Vaughn said, “…students experience a sense of pride, self-esteem, purpose, options for Black & African class subjects, more professors of color…” 

Not being the only Black student in a room also gives students a chance to know they aren’t the only one that genuinely wants to learn. “For me, I went to a mostly white high school and I was enrolled in AP [Advanced Placement] and advanced classes and was often the only black person in the room…I used to wonder if there were other Black students like me. So it was really wonderful to see so many other equally talented Black students in college. It felt good!” Bennett said. 

Students of color historically have a lower graduation rate and lower college track rate. Jenkins said, “[Black students] are not expected to attend college and are not shown how to properly apply for college or shown what colleges are looking for in an application.”

Judith Vaughn, Hampton University graduate, said, “Students of color have almost always been at a disadvantage when it comes to equity, but the inequities have gotten more acute after the pandemic. 

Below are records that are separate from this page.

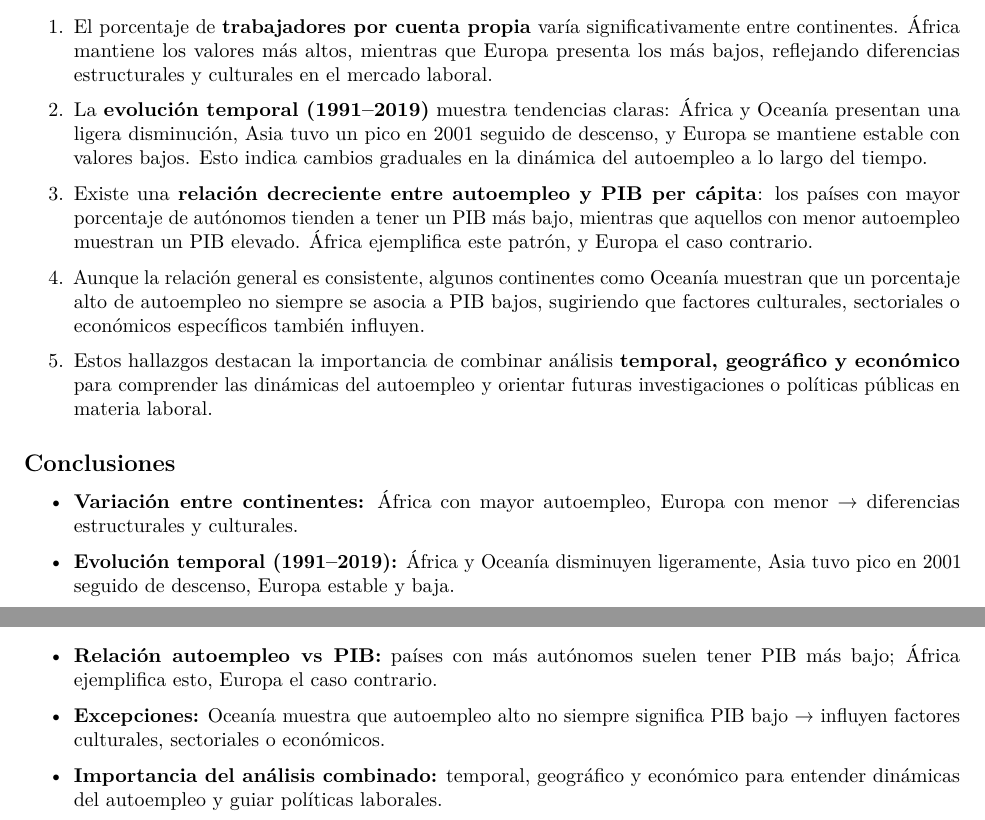
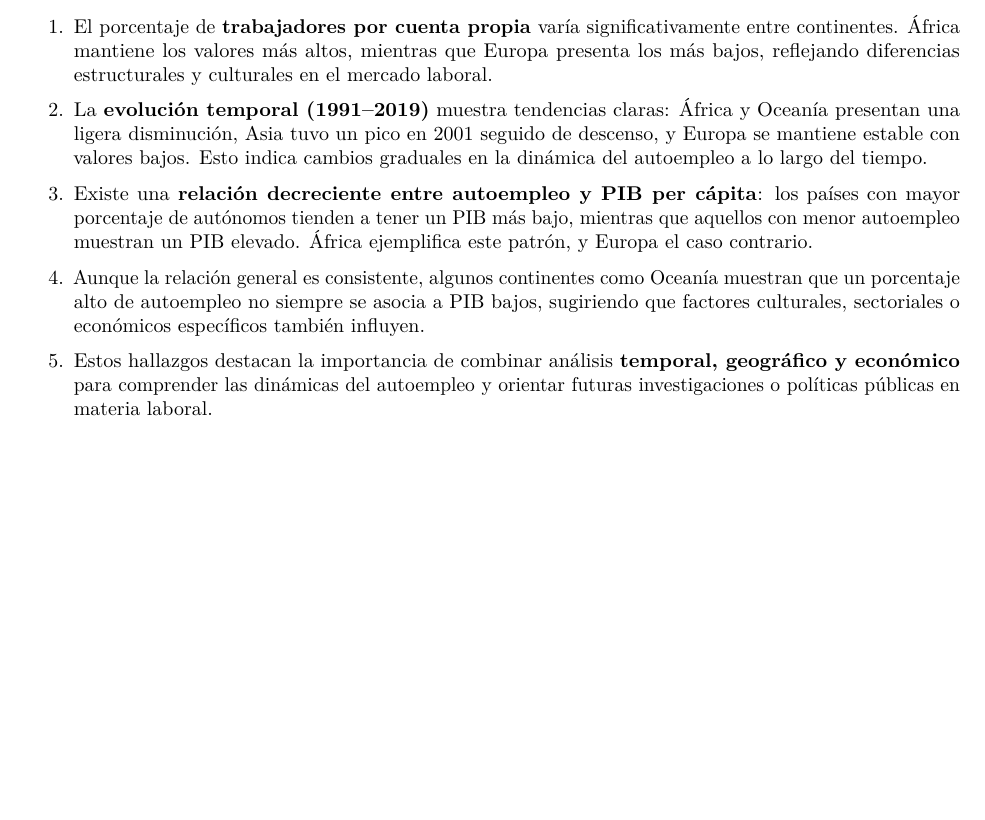
Before and after one commit to carlosorts97/Modulo8_Reto2_CarlosOrts, an R Markdown document (informe/informe.Rmd): two parts of pages 6 and 7 of 7 before the commit and part of page 6 of 6 after it, the two joined at a grey line, cut so that both start at the same text, the shorter picture padded with empty space. Rendered offline with R 4.5, knitr and Pandoc, then LaTeX, with nearby package versions.

Commit message:
Retoques finales

```diff
--- a/informe/informe.Rmd
+++ b/informe/informe.Rmd
@@ -168,16 +168,3 @@ Estos datos permiten **visualizar y cuantificar** la tendencia observada en los
 4. Aunque la relación general es consistente, algunos continentes como Oceanía muestran que un porcentaje alto de autoempleo no siempre se asocia a PIB bajos, sugiriendo que factores culturales, sectoriales o económicos específicos también influyen.
 
 5. Estos hallazgos destacan la importancia de combinar análisis **temporal, geográfico y económico** para comprender las dinámicas del autoempleo y orientar futuras investigaciones o políticas públicas en materia laboral.
-
-
-## Conclusiones
-
-- **Variación entre continentes:** África con mayor autoempleo, Europa con menor → diferencias estructurales y culturales.
-
-- **Evolución temporal (1991–2019):** África y Oceanía disminuyen ligeramente, Asia tuvo pico en 2001 seguido de descenso, Europa estable y baja.
-
-- **Relación autoempleo vs PIB:** países con más autónomos suelen tener PIB más bajo; África ejemplifica esto, Europa el caso contrario.
-
-- **Excepciones:** Oceanía muestra que autoempleo alto no siempre significa PIB bajo → influyen factores culturales, sectoriales o económicos.
-
-- **Importancia del análisis combinado:** temporal, geográfico y económico para entender dinámicas del autoempleo y guiar políticas laborales.
```
Also changed, not shown: 1 other file.
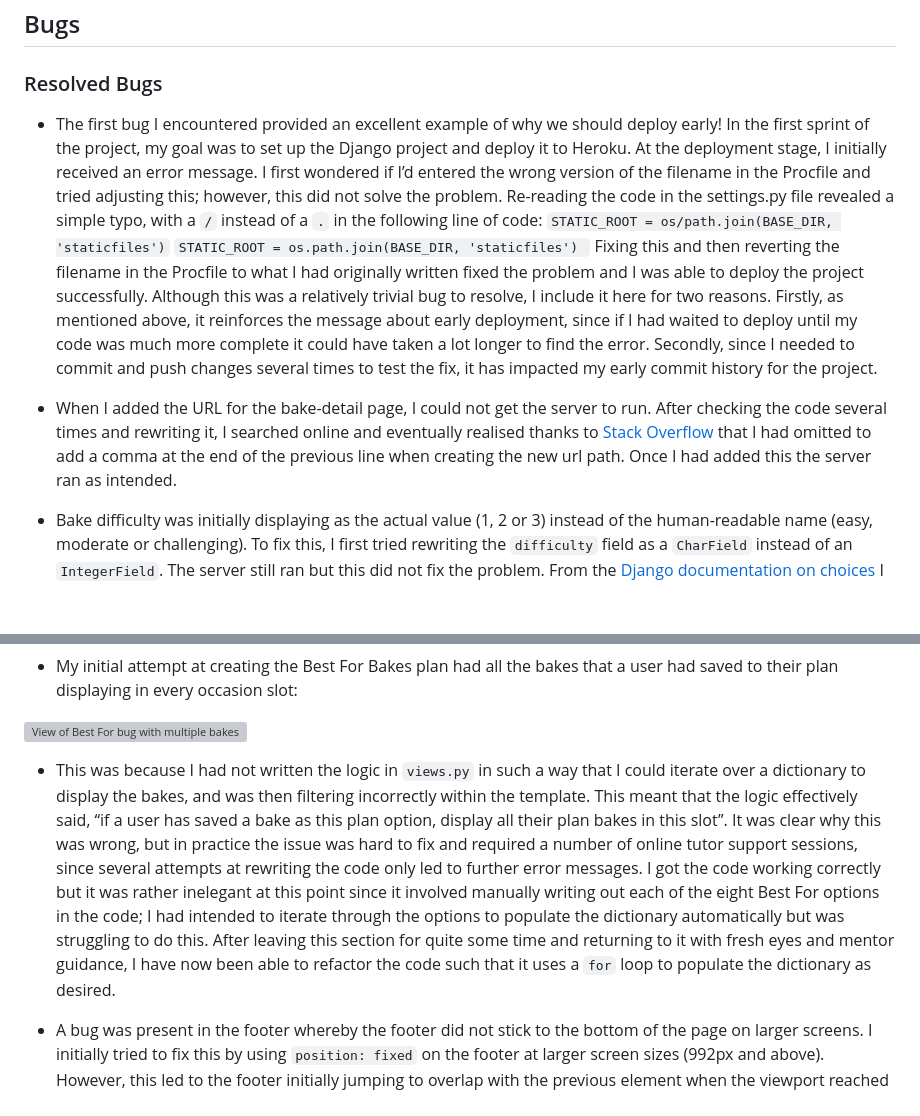
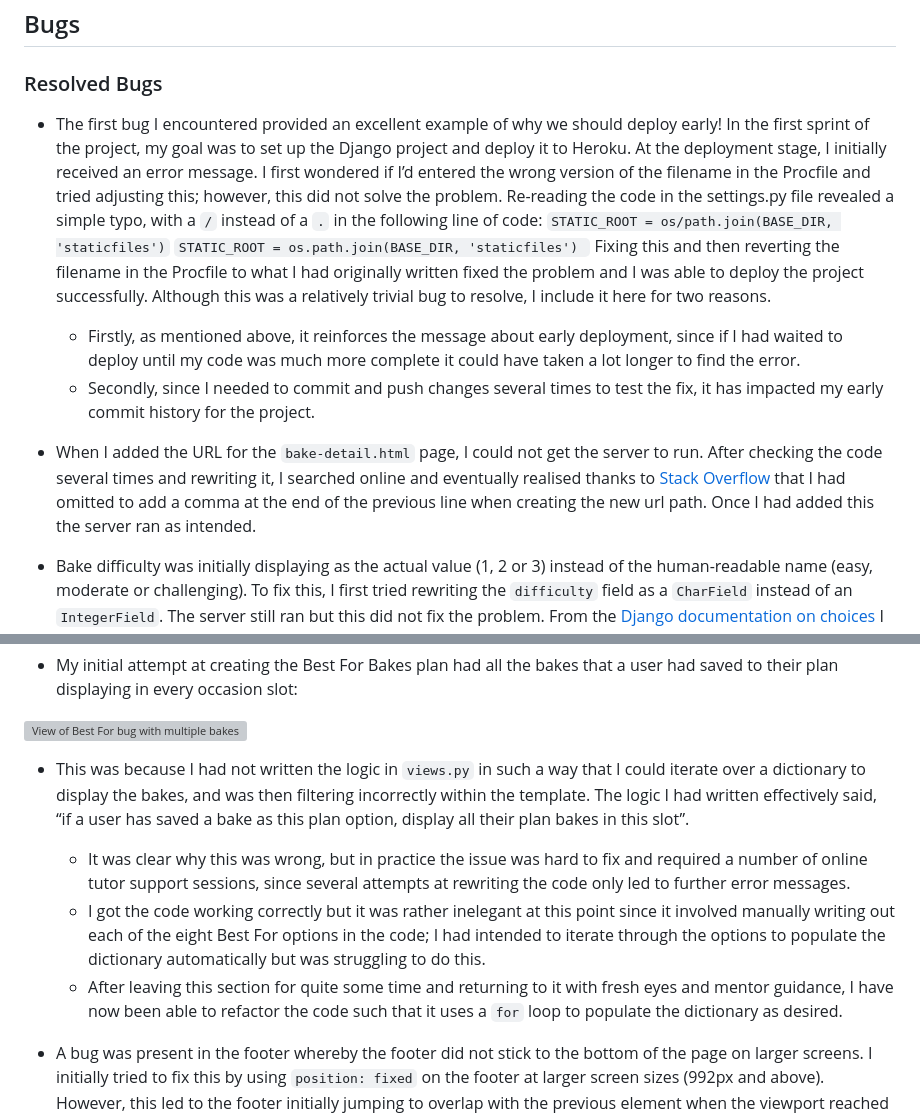
Before and after one commit to frankiesanjana/bake-it-better, a Markdown page: docs/Testing.md, 2 parts joined by grey strips. Rendered like a GitHub page; blank space fills up the shorter version; grey boxes are pictures that could not be loaded.

Commit message:
Docs: Edit for readability in Testing.md

```diff
--- a/docs/Testing.md
+++ b/docs/Testing.md
@@ -256,9 +256,11 @@ Although the only JavaScript used in the project, in `base.html`, is taken from
 ## Bugs
 ### Resolved Bugs
 
-- The first bug I encountered provided an excellent example of why we should deploy early! In the first sprint of the project, my goal was to set up the Django project and deploy it to Heroku. At the deployment stage, I initially received an error message. I first wondered if I’d entered the wrong version of the filename in the Procfile and tried adjusting this; however, this did not solve the problem. Re-reading the code in the settings.py file revealed a simple typo, with a `/` instead of a `.` in the following line of code: `STATIC_ROOT = os/path.join(BASE_DIR, 'staticfiles')` `STATIC_ROOT = os.path.join(BASE_DIR, 'staticfiles') ` Fixing this and then reverting the filename in the Procfile to what I had originally written fixed the problem and I was able to deploy the project successfully. Although this was a relatively trivial bug to resolve, I include it here for two reasons. Firstly, as mentioned above, it reinforces the message about early deployment, since if I had waited to deploy until my code was much more complete it could have taken a lot longer to find the error. Secondly, since I needed to commit and push changes several times to test the fix, it has impacted my early commit history for the project.
+- The first bug I encountered provided an excellent example of why we should deploy early! In the first sprint of the project, my goal was to set up the Django project and deploy it to Heroku. At the deployment stage, I initially received an error message. I first wondered if I’d entered the wrong version of the filename in the Procfile and tried adjusting this; however, this did not solve the problem. Re-reading the code in the settings.py file revealed a simple typo, with a `/` instead of a `.` in the following line of code: `STATIC_ROOT = os/path.join(BASE_DIR, 'staticfiles')` `STATIC_ROOT = os.path.join(BASE_DIR, 'staticfiles') ` Fixing this and then reverting the filename in the Procfile to what I had originally written fixed the problem and I was able to deploy the project successfully. Although this was a relatively trivial bug to resolve, I include it here for two reasons.
+    - Firstly, as mentioned above, it reinforces the message about early deployment, since if I had waited to deploy until my code was much more complete it could have taken a lot longer to find the error.
+    - Secondly, since I needed to commit and push changes several times to test the fix, it has impacted my early commit history for the project.
 
-- When I added the URL for the bake-detail page, I could not get the server to run. After checking the code several times and rewriting it, I searched online and eventually realised thanks to [Stack Overflow](https://stackoverflow.com/questions/65670490/invalid-syntax-with-path-in-django-3-1-5) that I had omitted to add a comma at the end of the previous line when creating the new url path. Once I had added this the server ran as intended.
+- When I added the URL for the `bake-detail.html` page, I could not get the server to run. After checking the code several times and rewriting it, I searched online and eventually realised thanks to [Stack Overflow](https://stackoverflow.com/questions/65670490/invalid-syntax-with-path-in-django-3-1-5) that I had omitted to add a comma at the end of the previous line when creating the new url path. Once I had added this the server ran as intended.
 
 - Bake difficulty was initially displaying as the actual value (1, 2 or 3) instead of the human-readable name (easy, moderate or challenging). To fix this, I first tried rewriting the `difficulty` field as a `CharField` instead of an `IntegerField`. The server still ran but this did not fix the problem. From the [Django documentation on choices](https://docs.djangoproject.com/en/4.1/ref/models/fields/#choices) I then went to the [model instance reference documentation](https://docs.djangoproject.com/en/4.1/ref/models/instances/#django.db.models.Model.get_FOO_display). Changing the code as instructed in the documentation from `{{ bake.difficulty | safe }}` to `{{ bake.get_difficulty_display | safe }}` has fixed the bug.
 
@@ -282,7 +287,10 @@ Although the only JavaScript used in the project, in `base.html`, is taken from
 
 <img src="readme-images/best-for-bug.png" alt="View of Best For bug with multiple bakes displaying in a single occasion slot">
 
-- This was because I had not written the logic in `views.py` in such a way that I could iterate over a dictionary to display the bakes, and was then filtering incorrectly within the template. This meant that the logic effectively said, “if a user has saved a bake as this plan option, display all their plan bakes in this slot”. It was clear why this was wrong, but in practice the issue was hard to fix and required a number of online tutor support sessions, since several attempts at rewriting the code only led to further error messages. I got the code working correctly but it was rather inelegant at this point since it involved manually writing out each of the eight Best For options in the code; I had intended to iterate through the options to populate the dictionary automatically but was struggling to do this. After leaving this section for quite some time and returning to it with fresh eyes and mentor guidance, I have now been able to refactor the code such that it uses a `for` loop to populate the dictionary as desired.
+- This was because I had not written the logic in `views.py` in such a way that I could iterate over a dictionary to display the bakes, and was then filtering incorrectly within the template. The logic I had written effectively said, “if a user has saved a bake as this plan option, display all their plan bakes in this slot”.
+    - It was clear why this was wrong, but in practice the issue was hard to fix and required a number of online tutor support sessions, since several attempts at rewriting the code only led to further error messages.
+    - I got the code working correctly but it was rather inelegant at this point since it involved manually writing out each of the eight Best For options in the code; I had intended to iterate through the options to populate the dictionary automatically but was struggling to do this.
+    - After leaving this section for quite some time and returning to it with fresh eyes and mentor guidance, I have now been able to refactor the code such that it uses a `for` loop to populate the dictionary as desired.
 
 - A bug was present in the footer whereby the footer did not stick to the bottom of the page on larger screens. I initially tried to fix this by using `position: fixed` on the footer at larger screen sizes (992px and above). However, this led to the footer initially jumping to overlap with the previous element when the viewport reached 992px and then gradually disappearing off the bottom of the screen as the viewport width increased. I experimented with a number of options, including adding margin and padding to the top of the footer or the bottom of the previous container, adjusting the z-index of the footer and applying the CSS `clear: both` to the footer. However, none of these were successful. With help from tutor support, I was able to use the Flexbox method to style the footer as follows:
     - Remove all positioning CSS from the footer, as well as the footer height
```
Also changed, not shown: other parts of docs/Testing.md (+7 -2 lines).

Morris, who has helped students at ACHS complete college applications since before the pandemic, said “As of 2021, after COVID-19, yes [Black students are disadvantaged in the college application process]. There has been a reduction in applications for FAFSA…[Black students] are not at a complete disadvantage, because they are not always college-going… but I have seen that data, so yes, [Black students are disadvantaged].”

Black students are in the majority at HBCUs, but they are not exclusively for Black people. HBCUs have opened to be more open for all communities and encourage different experiences of different races to be shared and explored. In this generation, which is filled with new ideas and changing mindsets, it is even more critical for diversity in every aspect to be explored.  FAMU graduate Njeri Gichia said, “For those non-Black students that are brave enough to attend an HBCU, I think they can learn a lot about culture and improve their diversity experience.” 

When asked why they chose a HBCU over a non-HBCU, Gichia and Bennett both respond that the scholarship opportunities offered by their HBCU were their deciding factor. Gichia said, “Because I was going to be able to go to school for free, I chose FAMU over Harvard. I also chose FAMU because I grew up in a predominantly white neighborhood and didn’t really know what it meant to be ‘Black’ since I grew up half African. It was definitely the right decision.” 

Emily Milton (she/her) is a junior at ACHS and a first year writer at Theogony. Her favorite subjects (other than journalism) are science and history. In her free time she likes to read, write, and spend time with my friends and family.